China’s effort to flush out threats to stability is expanding into an area that used to exist only in dystopian sci-fi: pre-crime. The Communist Party has directed one of the country’s largest state-run defense contractors, China Electronics Technology Group, to develop software to collate data on jobs, hobbies, consumption habits, and other behavior of ordinary citizens to predict terrorist acts before they occur. “It’s very crucial to examine the cause after an act of terror,” Wu Manqing, the chief engineer for the military contractor, told reporters at a conference in December. “But what is more important is to predict the upcoming activities.”
The program is unprecedented because there are no safeguards from privacy protection laws and minimal pushback from civil liberty advocates and companies, says Lokman Tsui, an assistant professor at the School of Journalism and Communication at the Chinese University of Hong Kong, who has advised Google on freedom of expression and the Internet. The project also takes advantage of an existing vast network of neighborhood informants assigned by the Communist Party to monitor everything from family planning violations to unorthodox behavior. A draft cybersecurity law unveiled in July grants the government almost unbridled access to user data in the name of national security. “If neither legal restrictions nor unfettered political debate about Big Brother surveillance is a factor for a regime, then there are many different sorts of data that could be collated and cross-referenced to help identify possible terrorists or subversives,” says Paul Pillar, a nonresident fellow at the Brookings Institution.
Building a crystal ball to predict and prevent terror attacks, a real-world version of Minority Report, is the ultimate goal of crime fighters the world over. But, so far, more data has just meant more noise, security experts say. “There are not enough examples of terrorist activity to model what it looks like in data, and that’s true no matter how much data you have,” says Jim Harper, a senior fellow at the Cato Institute. “You need yeast to make bread. You can’t make up for a lack of yeast by adding more flour.”

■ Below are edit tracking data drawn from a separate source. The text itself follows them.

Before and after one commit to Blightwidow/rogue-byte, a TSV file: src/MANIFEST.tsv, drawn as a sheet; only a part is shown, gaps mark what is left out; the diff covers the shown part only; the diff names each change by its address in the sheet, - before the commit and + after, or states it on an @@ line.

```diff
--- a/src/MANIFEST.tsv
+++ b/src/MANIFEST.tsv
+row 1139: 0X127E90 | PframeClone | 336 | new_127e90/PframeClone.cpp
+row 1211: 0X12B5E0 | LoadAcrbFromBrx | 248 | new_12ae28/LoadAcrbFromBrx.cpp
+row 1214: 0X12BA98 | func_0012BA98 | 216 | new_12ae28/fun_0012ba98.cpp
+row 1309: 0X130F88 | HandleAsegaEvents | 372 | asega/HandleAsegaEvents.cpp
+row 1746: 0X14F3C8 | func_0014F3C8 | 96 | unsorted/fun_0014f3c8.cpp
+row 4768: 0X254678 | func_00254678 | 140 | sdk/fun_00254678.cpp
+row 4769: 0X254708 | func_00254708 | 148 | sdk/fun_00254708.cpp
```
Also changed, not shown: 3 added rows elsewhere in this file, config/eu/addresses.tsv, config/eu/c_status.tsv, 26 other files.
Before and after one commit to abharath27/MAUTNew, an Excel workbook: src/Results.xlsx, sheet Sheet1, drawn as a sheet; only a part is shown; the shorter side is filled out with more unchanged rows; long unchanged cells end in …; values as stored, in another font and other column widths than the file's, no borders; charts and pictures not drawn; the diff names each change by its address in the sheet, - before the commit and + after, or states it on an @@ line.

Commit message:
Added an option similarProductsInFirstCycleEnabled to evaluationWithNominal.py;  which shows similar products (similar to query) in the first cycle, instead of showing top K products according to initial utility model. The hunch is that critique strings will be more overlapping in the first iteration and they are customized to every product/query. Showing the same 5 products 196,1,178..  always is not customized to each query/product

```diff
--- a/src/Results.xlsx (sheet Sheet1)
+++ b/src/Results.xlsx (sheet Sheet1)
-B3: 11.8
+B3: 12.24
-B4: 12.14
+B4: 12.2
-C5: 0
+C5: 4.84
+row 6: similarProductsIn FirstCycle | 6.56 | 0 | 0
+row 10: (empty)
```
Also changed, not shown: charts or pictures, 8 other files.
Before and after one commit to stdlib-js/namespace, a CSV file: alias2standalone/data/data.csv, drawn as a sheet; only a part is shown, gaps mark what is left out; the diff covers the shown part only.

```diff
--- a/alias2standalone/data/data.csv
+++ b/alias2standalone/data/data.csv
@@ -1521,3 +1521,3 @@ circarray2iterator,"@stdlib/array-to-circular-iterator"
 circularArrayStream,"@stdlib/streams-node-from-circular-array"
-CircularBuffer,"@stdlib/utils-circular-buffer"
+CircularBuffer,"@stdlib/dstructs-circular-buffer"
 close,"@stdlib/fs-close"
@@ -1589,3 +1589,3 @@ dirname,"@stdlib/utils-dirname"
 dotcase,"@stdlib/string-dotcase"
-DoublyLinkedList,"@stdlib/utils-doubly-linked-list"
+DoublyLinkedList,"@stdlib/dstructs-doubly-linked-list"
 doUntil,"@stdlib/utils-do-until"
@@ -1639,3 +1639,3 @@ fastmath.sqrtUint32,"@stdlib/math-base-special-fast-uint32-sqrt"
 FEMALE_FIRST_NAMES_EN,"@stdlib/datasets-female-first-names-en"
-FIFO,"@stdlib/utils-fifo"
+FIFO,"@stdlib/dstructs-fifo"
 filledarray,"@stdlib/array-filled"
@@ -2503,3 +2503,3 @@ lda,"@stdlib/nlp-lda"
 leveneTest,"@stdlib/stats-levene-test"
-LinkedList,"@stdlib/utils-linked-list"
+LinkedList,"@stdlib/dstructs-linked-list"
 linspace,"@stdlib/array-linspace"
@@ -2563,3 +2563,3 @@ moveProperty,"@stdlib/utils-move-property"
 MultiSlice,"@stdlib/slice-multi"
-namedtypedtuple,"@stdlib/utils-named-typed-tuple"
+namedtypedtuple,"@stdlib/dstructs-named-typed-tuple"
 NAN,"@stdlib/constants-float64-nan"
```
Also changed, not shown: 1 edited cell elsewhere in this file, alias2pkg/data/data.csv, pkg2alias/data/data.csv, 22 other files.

China was a surveillance state long before Edward Snowden clued Americans in to the extent of domestic spying. Since the Mao era, the government has kept a secret file, called a dang’an, on almost everyone. Dang’an contain school reports, health records, work permits, personality assessments, and other information that might be considered confidential and private in other countries. The contents of the dang’an can determine whether a citizen is eligible for a promotion or can secure a coveted urban residency permit. The government revealed last year that it was also building a nationwide database that would score citizens on their trustworthiness.